* _Task directions_: Look through the entries for the string "classes" and copy every line where it shows up.
BEGIN Records for processing
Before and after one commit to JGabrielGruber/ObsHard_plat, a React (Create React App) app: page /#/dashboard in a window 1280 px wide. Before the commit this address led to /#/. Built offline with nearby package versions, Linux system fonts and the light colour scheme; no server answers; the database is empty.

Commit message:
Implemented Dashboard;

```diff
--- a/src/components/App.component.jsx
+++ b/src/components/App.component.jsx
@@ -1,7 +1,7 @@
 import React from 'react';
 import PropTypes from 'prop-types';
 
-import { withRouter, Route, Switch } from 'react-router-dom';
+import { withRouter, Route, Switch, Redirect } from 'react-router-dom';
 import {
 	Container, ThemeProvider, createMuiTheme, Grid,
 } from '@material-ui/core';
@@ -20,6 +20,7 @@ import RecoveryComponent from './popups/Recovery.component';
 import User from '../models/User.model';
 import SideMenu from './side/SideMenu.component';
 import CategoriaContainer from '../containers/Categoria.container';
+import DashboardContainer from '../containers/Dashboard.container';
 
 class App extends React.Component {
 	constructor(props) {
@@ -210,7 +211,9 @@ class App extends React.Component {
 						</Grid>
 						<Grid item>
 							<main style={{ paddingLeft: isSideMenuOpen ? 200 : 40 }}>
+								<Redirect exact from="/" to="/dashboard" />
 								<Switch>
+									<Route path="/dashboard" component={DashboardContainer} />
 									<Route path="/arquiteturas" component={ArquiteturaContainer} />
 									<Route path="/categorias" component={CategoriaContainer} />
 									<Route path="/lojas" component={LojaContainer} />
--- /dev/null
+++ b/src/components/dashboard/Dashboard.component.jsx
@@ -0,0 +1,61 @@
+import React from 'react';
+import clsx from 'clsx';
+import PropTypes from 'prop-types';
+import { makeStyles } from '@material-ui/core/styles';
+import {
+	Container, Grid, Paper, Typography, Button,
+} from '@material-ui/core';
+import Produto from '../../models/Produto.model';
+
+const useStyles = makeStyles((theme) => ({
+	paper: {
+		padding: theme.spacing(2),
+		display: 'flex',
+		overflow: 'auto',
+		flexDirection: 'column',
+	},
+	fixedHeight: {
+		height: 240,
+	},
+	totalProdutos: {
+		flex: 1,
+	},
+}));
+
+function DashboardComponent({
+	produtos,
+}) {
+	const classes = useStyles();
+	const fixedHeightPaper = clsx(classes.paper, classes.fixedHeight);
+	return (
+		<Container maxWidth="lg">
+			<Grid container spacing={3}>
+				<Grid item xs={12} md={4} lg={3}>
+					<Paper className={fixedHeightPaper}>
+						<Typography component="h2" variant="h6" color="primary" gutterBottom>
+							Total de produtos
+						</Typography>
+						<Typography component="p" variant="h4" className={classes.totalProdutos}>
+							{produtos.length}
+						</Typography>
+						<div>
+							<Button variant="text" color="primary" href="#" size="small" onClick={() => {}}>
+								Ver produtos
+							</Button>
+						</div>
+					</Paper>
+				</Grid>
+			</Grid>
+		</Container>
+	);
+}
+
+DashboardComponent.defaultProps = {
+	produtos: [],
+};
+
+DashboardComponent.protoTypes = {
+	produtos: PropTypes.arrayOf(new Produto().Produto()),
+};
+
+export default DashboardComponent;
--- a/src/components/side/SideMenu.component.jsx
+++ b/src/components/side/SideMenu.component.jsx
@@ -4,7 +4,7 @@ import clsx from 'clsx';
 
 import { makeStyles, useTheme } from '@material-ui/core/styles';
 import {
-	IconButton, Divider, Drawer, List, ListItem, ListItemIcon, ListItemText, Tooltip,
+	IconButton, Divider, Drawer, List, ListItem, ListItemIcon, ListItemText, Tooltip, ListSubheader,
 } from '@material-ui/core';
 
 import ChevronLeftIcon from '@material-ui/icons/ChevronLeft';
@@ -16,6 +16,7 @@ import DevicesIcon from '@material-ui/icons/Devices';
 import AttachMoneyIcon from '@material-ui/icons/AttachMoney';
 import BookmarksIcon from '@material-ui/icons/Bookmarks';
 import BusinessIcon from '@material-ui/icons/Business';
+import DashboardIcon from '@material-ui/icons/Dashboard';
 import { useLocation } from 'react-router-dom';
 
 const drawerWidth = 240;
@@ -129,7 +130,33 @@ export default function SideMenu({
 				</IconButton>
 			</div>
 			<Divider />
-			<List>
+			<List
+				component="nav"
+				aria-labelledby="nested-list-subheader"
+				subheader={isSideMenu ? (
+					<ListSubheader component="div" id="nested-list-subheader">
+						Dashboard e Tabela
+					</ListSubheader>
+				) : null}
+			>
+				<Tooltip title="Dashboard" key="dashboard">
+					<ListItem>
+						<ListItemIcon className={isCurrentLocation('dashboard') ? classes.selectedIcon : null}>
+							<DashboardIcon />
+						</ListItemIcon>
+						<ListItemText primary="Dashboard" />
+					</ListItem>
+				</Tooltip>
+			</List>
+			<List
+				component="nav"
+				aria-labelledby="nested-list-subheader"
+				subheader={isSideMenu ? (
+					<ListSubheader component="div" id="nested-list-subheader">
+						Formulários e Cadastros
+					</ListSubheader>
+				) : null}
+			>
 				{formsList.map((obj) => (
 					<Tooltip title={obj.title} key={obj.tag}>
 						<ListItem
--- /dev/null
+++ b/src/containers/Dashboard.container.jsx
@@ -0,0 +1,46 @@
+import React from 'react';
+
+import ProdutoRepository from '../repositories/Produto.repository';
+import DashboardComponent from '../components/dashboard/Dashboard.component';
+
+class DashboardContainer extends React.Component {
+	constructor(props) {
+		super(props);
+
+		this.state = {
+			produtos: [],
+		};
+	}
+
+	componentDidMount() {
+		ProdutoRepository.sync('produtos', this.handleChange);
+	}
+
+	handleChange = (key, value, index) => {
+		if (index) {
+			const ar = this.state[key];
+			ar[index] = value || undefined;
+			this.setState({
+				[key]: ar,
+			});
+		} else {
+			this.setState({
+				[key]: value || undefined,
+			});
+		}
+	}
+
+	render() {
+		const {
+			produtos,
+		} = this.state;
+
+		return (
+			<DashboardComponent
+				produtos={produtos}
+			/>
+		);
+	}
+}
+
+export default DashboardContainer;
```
END Records for processing
BEGIN Records for processing
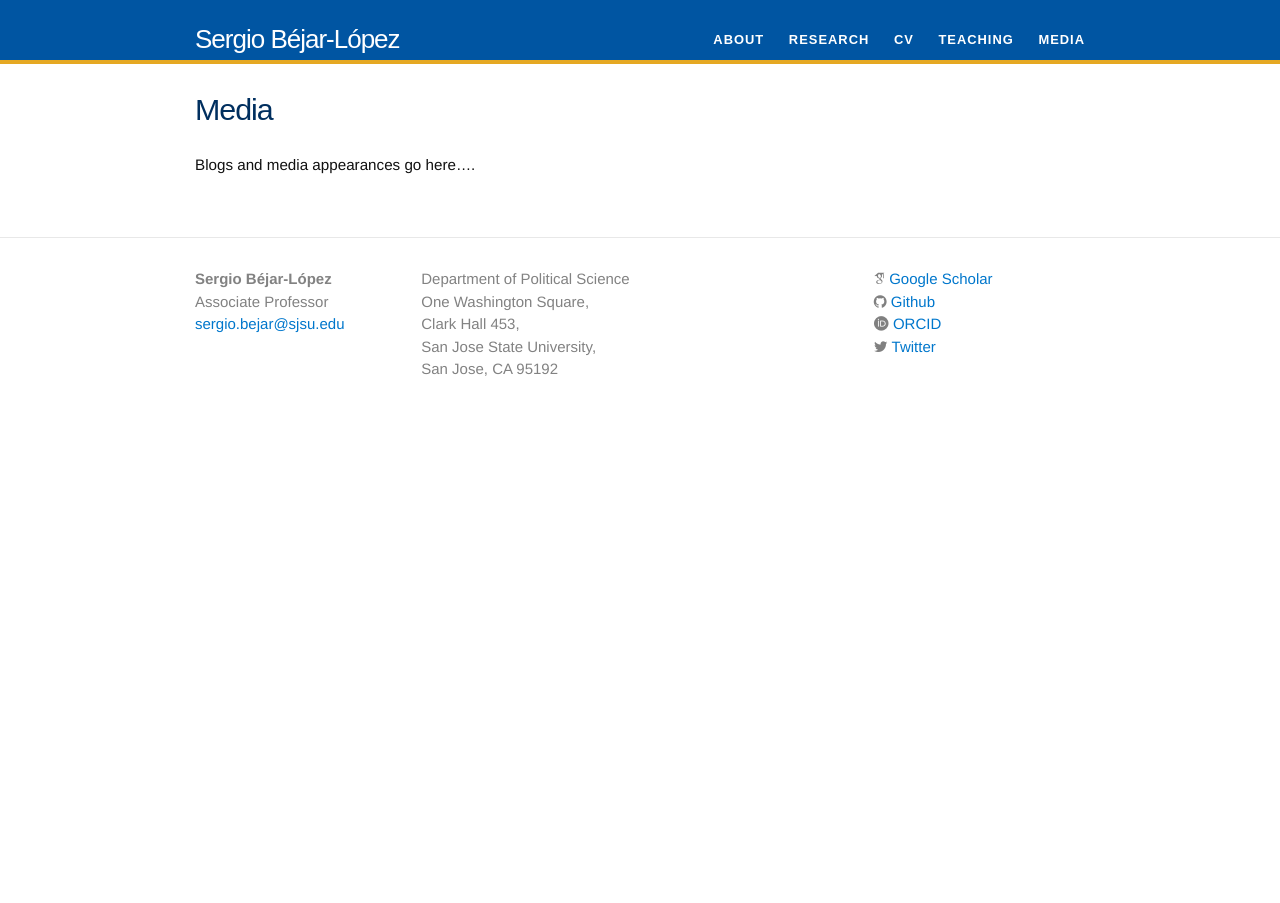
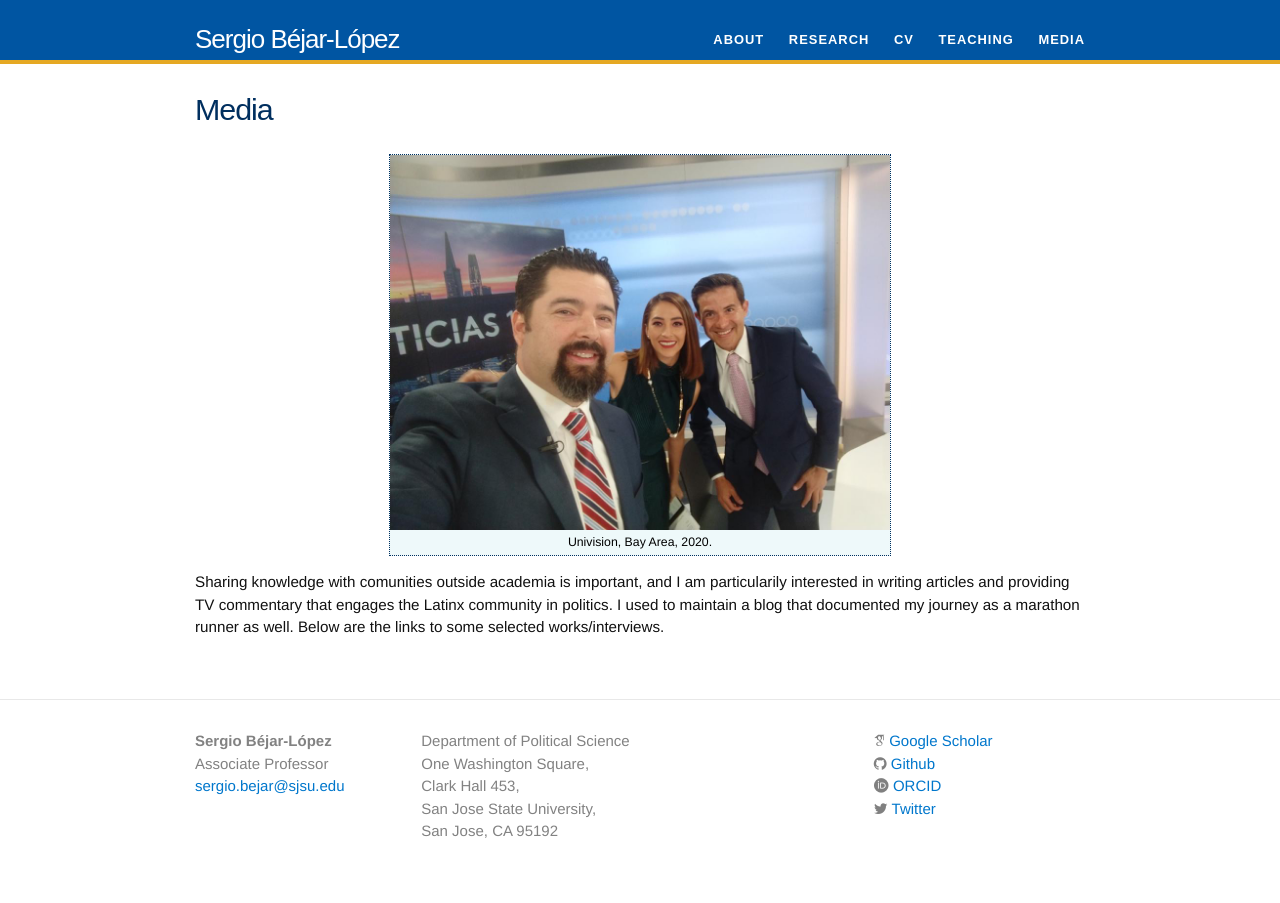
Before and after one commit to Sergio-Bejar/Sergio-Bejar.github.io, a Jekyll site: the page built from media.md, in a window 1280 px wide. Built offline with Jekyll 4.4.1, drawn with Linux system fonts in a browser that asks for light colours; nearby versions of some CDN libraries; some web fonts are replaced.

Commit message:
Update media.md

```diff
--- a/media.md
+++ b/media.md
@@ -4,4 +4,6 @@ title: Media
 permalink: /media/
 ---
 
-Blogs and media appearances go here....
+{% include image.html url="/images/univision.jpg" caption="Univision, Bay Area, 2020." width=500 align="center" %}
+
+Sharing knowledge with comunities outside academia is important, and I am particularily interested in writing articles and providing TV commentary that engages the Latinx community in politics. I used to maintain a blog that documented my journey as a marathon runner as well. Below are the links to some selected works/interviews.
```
END Records for processing
* _Your solution_:
+	const classes = useStyles();
+	const fixedHeightPaper = clsx(classes.paper, classes.fixedHeight);
+						<Typography component="p" variant="h4" className={classes.totalProdutos}>
+						<ListItemIcon className={isCurrentLocation('dashboard') ? classes.selectedIcon : null}>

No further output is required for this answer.